WHAT YOU SHOULD DO — Count every line in the data below where "GitHub" occurs, then state that number and nothing more.

EXERCISE DATA —
★ ★ ★ ★

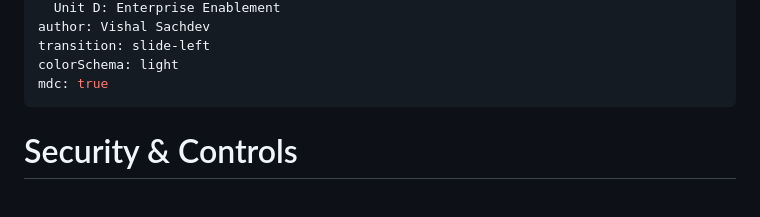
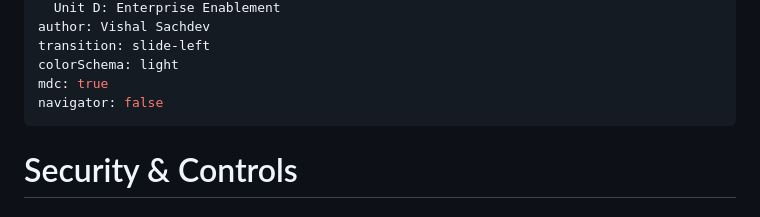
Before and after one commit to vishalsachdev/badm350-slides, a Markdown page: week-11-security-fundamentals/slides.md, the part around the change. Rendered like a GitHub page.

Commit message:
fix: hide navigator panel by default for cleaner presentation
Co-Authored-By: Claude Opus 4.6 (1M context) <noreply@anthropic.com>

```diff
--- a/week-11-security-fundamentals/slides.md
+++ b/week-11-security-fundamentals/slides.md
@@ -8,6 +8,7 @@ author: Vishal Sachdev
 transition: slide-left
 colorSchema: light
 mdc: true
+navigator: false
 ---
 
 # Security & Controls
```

★ ★ ★ ★

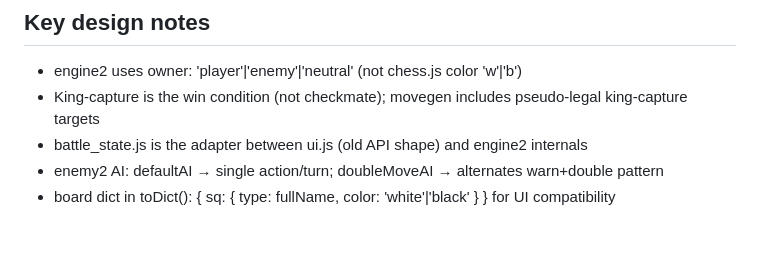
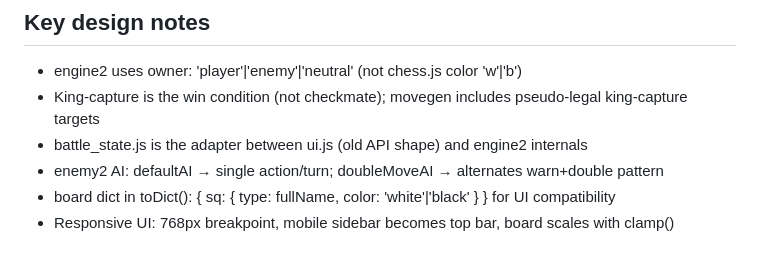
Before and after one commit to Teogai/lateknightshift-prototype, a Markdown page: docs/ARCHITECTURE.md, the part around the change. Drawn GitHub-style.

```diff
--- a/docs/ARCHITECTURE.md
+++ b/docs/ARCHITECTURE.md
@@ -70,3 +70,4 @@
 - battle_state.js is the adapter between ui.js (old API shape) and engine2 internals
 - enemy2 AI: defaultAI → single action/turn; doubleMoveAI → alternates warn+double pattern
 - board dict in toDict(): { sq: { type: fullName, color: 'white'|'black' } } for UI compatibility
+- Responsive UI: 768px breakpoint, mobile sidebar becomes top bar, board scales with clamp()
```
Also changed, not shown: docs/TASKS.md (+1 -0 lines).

★ ★ ★ ★

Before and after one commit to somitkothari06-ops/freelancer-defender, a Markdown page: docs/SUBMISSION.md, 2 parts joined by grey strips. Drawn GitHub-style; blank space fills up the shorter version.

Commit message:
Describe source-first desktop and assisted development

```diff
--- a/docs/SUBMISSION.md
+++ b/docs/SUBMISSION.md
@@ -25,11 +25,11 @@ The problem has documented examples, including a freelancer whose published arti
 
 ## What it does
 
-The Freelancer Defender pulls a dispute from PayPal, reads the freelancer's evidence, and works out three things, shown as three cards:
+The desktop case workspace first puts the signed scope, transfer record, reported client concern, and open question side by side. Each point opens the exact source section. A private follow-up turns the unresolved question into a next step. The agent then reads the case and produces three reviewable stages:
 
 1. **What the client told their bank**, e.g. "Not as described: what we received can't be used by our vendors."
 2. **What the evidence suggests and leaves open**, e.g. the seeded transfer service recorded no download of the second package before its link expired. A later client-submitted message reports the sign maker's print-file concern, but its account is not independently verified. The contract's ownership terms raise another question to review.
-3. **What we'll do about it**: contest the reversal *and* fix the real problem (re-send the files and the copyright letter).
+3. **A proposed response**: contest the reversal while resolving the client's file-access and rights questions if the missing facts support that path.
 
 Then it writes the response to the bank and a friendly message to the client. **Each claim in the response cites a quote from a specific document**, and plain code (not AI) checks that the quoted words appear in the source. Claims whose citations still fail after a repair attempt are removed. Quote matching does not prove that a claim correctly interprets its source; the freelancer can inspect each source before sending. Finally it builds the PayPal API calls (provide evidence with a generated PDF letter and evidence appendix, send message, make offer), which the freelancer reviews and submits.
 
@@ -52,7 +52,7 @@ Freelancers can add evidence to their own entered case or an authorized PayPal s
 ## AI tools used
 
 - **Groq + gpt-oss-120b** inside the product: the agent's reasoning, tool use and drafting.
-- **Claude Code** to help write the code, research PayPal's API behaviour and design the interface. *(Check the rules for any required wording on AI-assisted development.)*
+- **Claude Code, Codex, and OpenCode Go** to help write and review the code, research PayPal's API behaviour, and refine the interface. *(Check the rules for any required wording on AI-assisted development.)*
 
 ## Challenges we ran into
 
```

★ ★ ★ ★

SOLUTION TO THIS TASK — 3